Having heard the Adantes toward the end of the show, I can see their point. This loudspeaker is going to stand all of our notions of what’s possible at the $2500/pair price point on their collective heads. And do you want to know the even scarier part? Despite the overwhelmingly positive response to the Adante at the show, Andrew Jones revealed that he’s not done with the model just yet because he believes he can wring yet more performance from the design, which is saying a mouthful. Expect to see the Adante arrive near the end of Q1, 2017, or just a bit beyond that timeframe.

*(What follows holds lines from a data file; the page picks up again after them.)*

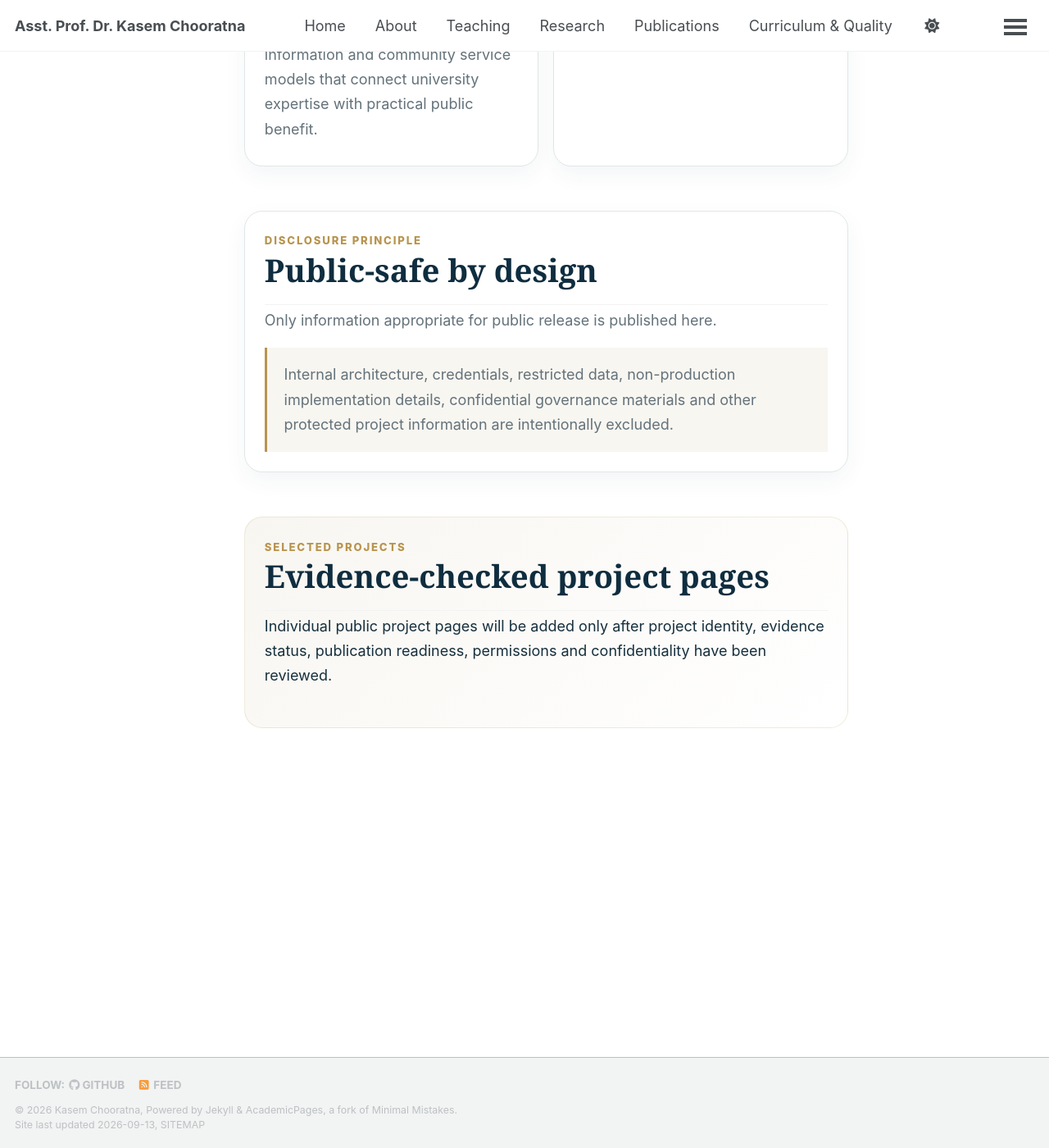
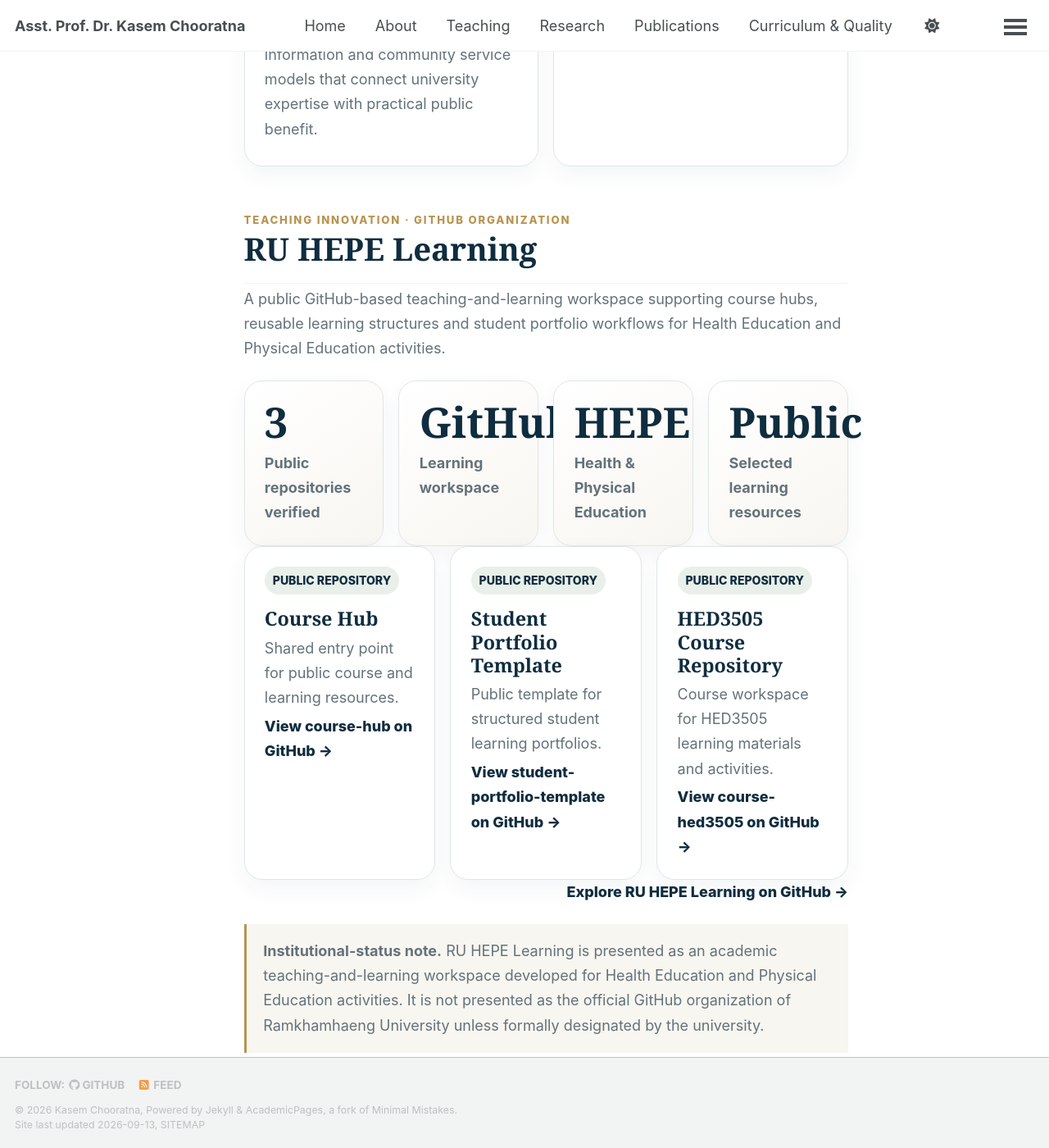
Before and after one commit to kasemch/kasemch.github.io, a Jekyll site: the page built from _pages/innovation-projects.md, in a window 1280 px wide and 1400 px high, scrolled down 1304 px. Shown: the whole window at 82% size. Built offline with Jekyll 4.4.1, drawn with Linux system fonts in a browser that asks for light colours; a style sheet for code colours, icons or effects is not loaded; some of the changed text lies outside the part shown.

Commit message:
Feature RU HEPE Learning on Innovation page

```diff
--- a/_pages/innovation-projects.md
+++ b/_pages/innovation-projects.md
@@ -5,13 +5,15 @@ description: "Public-facing academic innovation by Asst. Prof. Dr. Kasem Choorat
 author_profile: false
 ---
 
-<link rel="stylesheet" href="../assets/css/signature-pages.css">
+{% assign ru_hepe = site.data.ru_hepe_learning %}
+
+<link rel="stylesheet" href="{{ '/assets/css/signature-pages.css' | relative_url }}">
 <div class="signature-page">
   <section class="sp-hero sp-shell">
     <div class="sp-kicker">Innovation · Systems · Public Impact</div>
     <h1>Innovation &amp; Projects</h1>
     <p>Selected public-facing academic innovation connecting health and physical education, curriculum and quality, digital technology, artificial intelligence and community-oriented academic service.</p>
-    <div class="sp-navchips"><a class="sp-chip" href="../research/">Research</a><a class="sp-chip" href="../curriculum-quality/">Curriculum &amp; Quality</a><a class="sp-chip" href="../about/">About</a></div>
+    <div class="sp-navchips"><a class="sp-chip" href="{{ '/research/' | relative_url }}">Research</a><a class="sp-chip" href="{{ '/curriculum-quality/' | relative_url }}">Curriculum &amp; Quality</a><a class="sp-chip" href="{{ '/about/' | relative_url }}">About</a></div>
   </section>
 
   <section class="sp-section sp-shell">
@@ -23,11 +25,37 @@ author_profile: false
     </div>
   </section>
 
+  <section class="sp-section sp-shell" aria-labelledby="ru-hepe-learning-title">
+    <div class="sp-section-head">
+      <div class="sp-eyebrow">Teaching Innovation · GitHub Organization</div>
+      <h2 id="ru-hepe-learning-title">{{ ru_hepe.name }}</h2>
+      <p class="sp-intro">A public GitHub-based teaching-and-learning workspace supporting course hubs, reusable learning structures and student portfolio workflows for Health Education and Physical Education activities.</p>
+    </div>
+    <div class="sp-metrics" aria-label="RU HEPE Learning public repository summary">
+      <article class="sp-metric"><strong>{{ ru_hepe.public_repository_count }}</strong><span>Public repositories verified</span></article>
+      <article class="sp-metric"><strong>GitHub</strong><span>Learning workspace</span></article>
+      <article class="sp-metric"><strong>HEPE</strong><span>Health &amp; Physical Education</span></article>
+      <article class="sp-metric"><strong>Public</strong><span>Selected learning resources</span></article>
+    </div>
+    <div class="sp-grid">
+      {% for repo in ru_hepe.repositories %}
+      <article class="sp-card sp-third">
+        <div class="sp-output-year">PUBLIC REPOSITORY</div>
+        <h3>{{ repo.label }}</h3>
+        <p>{{ repo.purpose }}</p>
+        <a class="sp-link" href="{{ repo.url }}" rel="noopener">View {{ repo.name }} on GitHub →</a>
+      </article>
+      {% endfor %}
+    </div>
+    <p class="sp-all-publications"><a class="sp-link" href="{{ ru_hepe.organization_url }}" rel="noopener">Explore {{ ru_hepe.name }} on GitHub →</a></p>
+    <div class="sp-policy"><strong>Institutional-status note.</strong> {{ ru_hepe.disclaimer }}</div>
+  </section>
+
   <section class="sp-section sp-shell">
     <article class="sp-card sp-wide"><div class="sp-eyebrow">Disclosure Principle</div><h2>Public-safe by design</h2><p>Only information appropriate for public release is published here.</p><div class="sp-policy">Internal architecture, credentials, restricted data, non-production implementation details, confidential governance materials and other protected project information are intentionally excluded.</div></article>
   </section>
 
   <section class="sp-section sp-shell">
-    <article class="sp-callout"><div class="sp-eyebrow">Selected Projects</div><h2>Evidence-checked project pages</h2><p>Individual public project pages will be added only after project identity, evidence status, publication readiness, permissions and confidentiality have been reviewed.</p></article>
+    <article class="sp-callout"><div class="sp-eyebrow">Selected Projects</div><h2>Evidence-checked project pages</h2><p>Individual public project pages are added only after project identity, evidence status, publication readiness, permissions and confidentiality have been reviewed.</p></article>
   </section>
 </div>
```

GoldenEar Technology Triton Reference floorstanding loudspeaker
GoldenEar Technology claims as its slogan, “We Make High-End Affordable” and thus far that tagline has been borne out in Hi-Fi+ reviews of GoldenEar models such as the Aon 3 monitor, the Triton Five floorstander, and the then-flagship Triton One floorstander. As a rule this brand doesn’t build speakers down to a price, at least not in the usual sense, but rather seems to set specific sonic goals and then seeks to find the most cost-effective means possible of meeting those goals.

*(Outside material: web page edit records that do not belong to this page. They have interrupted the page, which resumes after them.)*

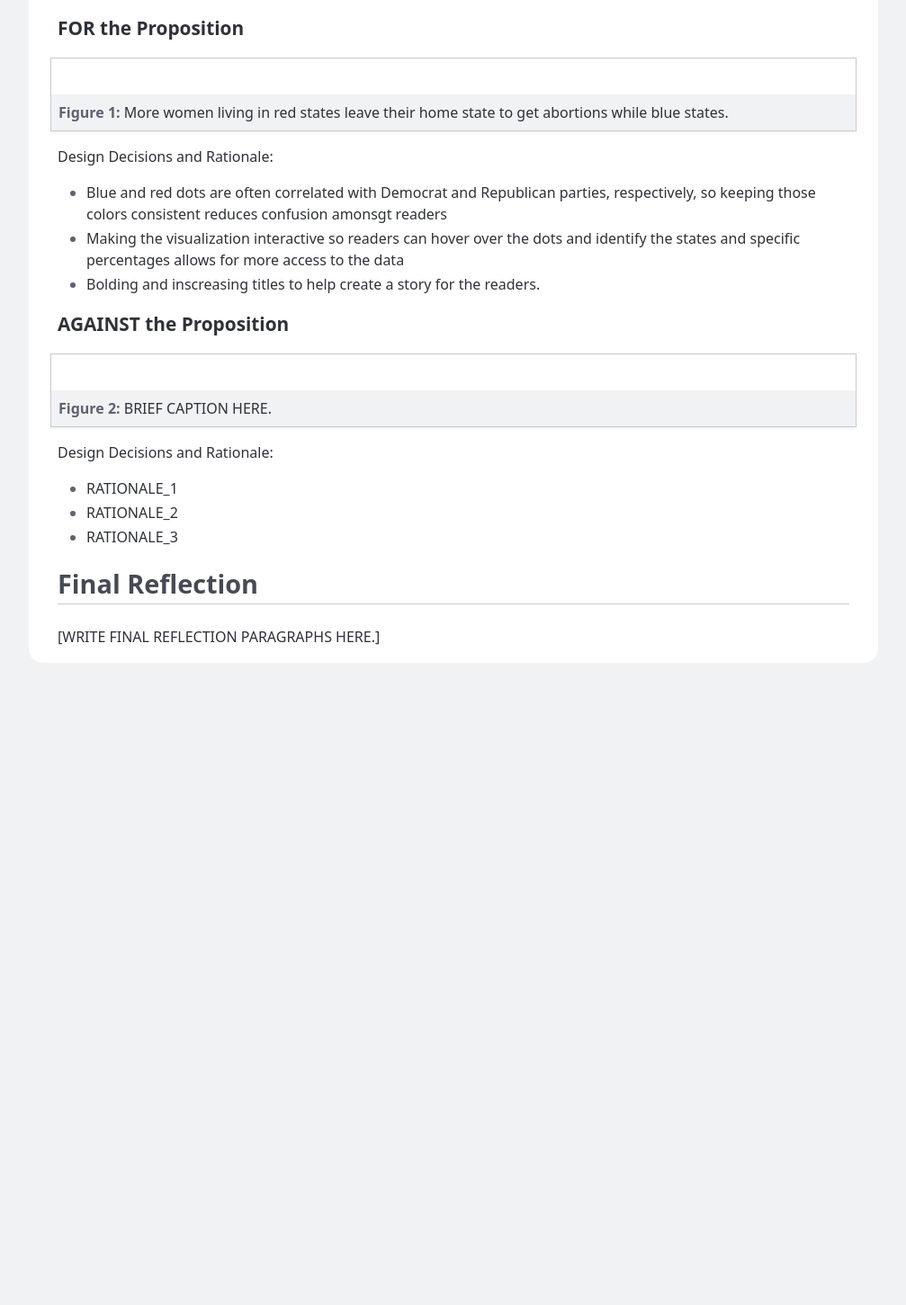
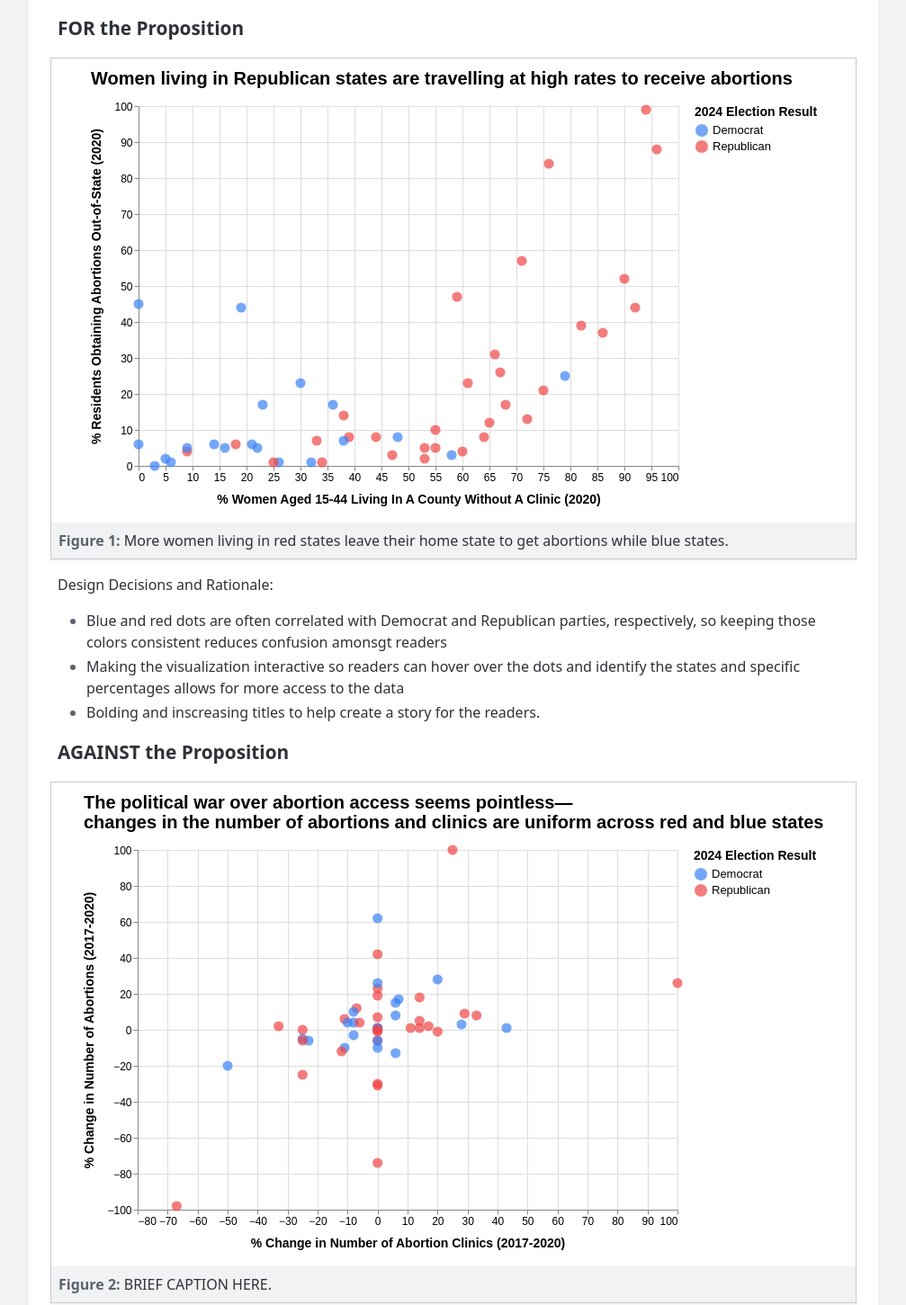
Before and after one commit to m1chun/dsc106-project2, a plain HTML site: page project2_report.html in a window 1280 px wide. Shown: the part 490-1941 px from the top of the page at 90% size, without its empty margins (136-1143 px from the left). Before the commit the page ends 1235 px from the top, so only its background shows below. Drawn offline with Linux system fonts and the light colour scheme.

Commit message:
Update project2_report.html

```diff
--- a/project2_report.html
+++ b/project2_report.html
@@ -158,7 +158,7 @@
         <h3>FOR the Proposition</h3>
 
         <figure>
-          <img src="IMAGE_FILENAME" alt="" />
+          <img src="final_viz1.svg" alt="Scatterplot showing women leaving red states to get abortions" />
           <figcaption>More women living in red states leave their home state to get abortions while blue states.</figcaption>
         </figure>
 
@@ -175,7 +175,7 @@
         <h3>AGAINST the Proposition</h3>
 
         <figure>
-          <img src="IMAGE_FILENAME" alt="" />
+          <img src="final_viz2.svg" alt="Changes in abortions and clinics are not one-sided" />
           <figcaption>BRIEF CAPTION HERE.</figcaption>
         </figure>
 
```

Well, for CES 2017 GoldenEar debuted a new floorstanding loudspeaker called the Triton Reference ($8,498/pair) whose performance sights have been set very, very high indeed. How high? GoldenEar’s press release on the Triton Reference states that the speaker has “been engineered to perform with a dramatic and authoritative voice, comparable to speakers that sell for 10 and more times its surprisingly affordable price.” With this end in view, the Triton Reference—though conceptually similar to a Triton One on steroids—sports an all-new array of drivers including:

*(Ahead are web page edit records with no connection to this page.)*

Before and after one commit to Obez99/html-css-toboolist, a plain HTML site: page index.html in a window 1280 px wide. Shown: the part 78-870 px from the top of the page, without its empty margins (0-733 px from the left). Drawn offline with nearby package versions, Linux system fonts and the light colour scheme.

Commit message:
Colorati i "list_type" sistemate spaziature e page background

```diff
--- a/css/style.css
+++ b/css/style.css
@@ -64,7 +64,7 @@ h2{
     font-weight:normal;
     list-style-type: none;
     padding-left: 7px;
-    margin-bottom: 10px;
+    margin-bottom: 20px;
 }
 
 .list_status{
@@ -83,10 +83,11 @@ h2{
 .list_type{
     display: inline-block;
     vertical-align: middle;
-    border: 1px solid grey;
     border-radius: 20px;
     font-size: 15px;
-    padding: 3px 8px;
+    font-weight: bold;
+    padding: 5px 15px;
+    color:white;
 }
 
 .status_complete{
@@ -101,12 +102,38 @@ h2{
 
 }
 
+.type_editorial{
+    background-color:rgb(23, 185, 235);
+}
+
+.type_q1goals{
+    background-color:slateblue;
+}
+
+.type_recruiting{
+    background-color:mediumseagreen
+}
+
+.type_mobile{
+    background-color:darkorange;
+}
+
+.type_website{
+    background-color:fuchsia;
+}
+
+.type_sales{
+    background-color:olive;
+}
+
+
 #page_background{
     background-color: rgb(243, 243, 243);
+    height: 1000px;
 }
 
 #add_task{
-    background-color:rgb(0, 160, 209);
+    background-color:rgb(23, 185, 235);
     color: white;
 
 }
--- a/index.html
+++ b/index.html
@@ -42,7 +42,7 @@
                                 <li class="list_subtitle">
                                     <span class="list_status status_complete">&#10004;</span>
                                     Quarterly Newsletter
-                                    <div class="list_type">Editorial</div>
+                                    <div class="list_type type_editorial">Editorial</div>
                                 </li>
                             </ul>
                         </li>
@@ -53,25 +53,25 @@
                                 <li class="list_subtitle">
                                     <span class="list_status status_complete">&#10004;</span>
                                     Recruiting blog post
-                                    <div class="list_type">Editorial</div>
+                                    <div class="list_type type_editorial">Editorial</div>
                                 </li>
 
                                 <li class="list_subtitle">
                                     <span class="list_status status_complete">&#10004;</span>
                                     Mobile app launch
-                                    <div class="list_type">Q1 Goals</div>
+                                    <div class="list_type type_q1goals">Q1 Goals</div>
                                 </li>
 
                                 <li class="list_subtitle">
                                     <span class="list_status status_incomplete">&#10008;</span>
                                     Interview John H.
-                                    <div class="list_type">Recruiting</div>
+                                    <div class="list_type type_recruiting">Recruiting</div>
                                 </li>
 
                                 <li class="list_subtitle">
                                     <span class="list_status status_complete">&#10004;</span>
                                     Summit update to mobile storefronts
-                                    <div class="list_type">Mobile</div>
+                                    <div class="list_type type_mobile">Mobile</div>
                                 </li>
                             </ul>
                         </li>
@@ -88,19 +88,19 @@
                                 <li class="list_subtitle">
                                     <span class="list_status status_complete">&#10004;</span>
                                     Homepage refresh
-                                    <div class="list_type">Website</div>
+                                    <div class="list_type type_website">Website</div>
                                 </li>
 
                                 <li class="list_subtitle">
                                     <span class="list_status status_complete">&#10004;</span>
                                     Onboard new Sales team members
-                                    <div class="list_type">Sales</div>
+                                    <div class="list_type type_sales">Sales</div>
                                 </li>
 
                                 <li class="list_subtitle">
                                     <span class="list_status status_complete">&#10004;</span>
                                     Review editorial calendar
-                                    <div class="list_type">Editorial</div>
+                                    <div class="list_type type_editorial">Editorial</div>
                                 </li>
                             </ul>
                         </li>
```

· A Reference-version High Velocity Folded Ribbon Heil-type tweeter with a 50% increase in its Neodymium magnet assembly,
· A pair of 6-inch mid-bass drivers with lower mass cones and voice-coil assemblies plus improved magnet structures,
· A trio of 6-inch x 10-inch low frequency drivers featuring a 40% increase in driver surface area vis-à-vis the woofers use in the Triton One and featuring larger diameter voice coils and dramatically improved magnet structures, and
· A quartet of side-firing 10.5-inch x 9.5-inch ‘inertially balanced’ passive radiators that were derived from the design of the firm’s successful SuperSubX powered subwoofer.
Driving the low frequency section of the Triton Reference is a built-in 1800-watt, 56-bit DSP engine-equipped woofer amplifier that is fed through a Reference-specific balanced crossover network. And because the Reference contains built-in low-frequency amplification it is a relatively easy load to drive and one that can marry well great sounding but not necessarily high-powered upper-tier amplifiers. Finally, the cabinet of the Triton Reference was developed through extensive accelerometer testing, which was used to determine the most effective means of distributing internal cabinet bracing to minimise unwanted vibration.
The result is a speaker that, based on a brief but telling listening session, sounds better than it has any right to for its price and that will give a number of higher-priced speakers very, very stiff competition. All the desirable high-end attributes are present and accounted for: taut, deep, and powerful bass with exceptional pitch definition; excellent top-to-bottom resolution and articulacy; precision imaging; and fine, three-dimensional soundstaging.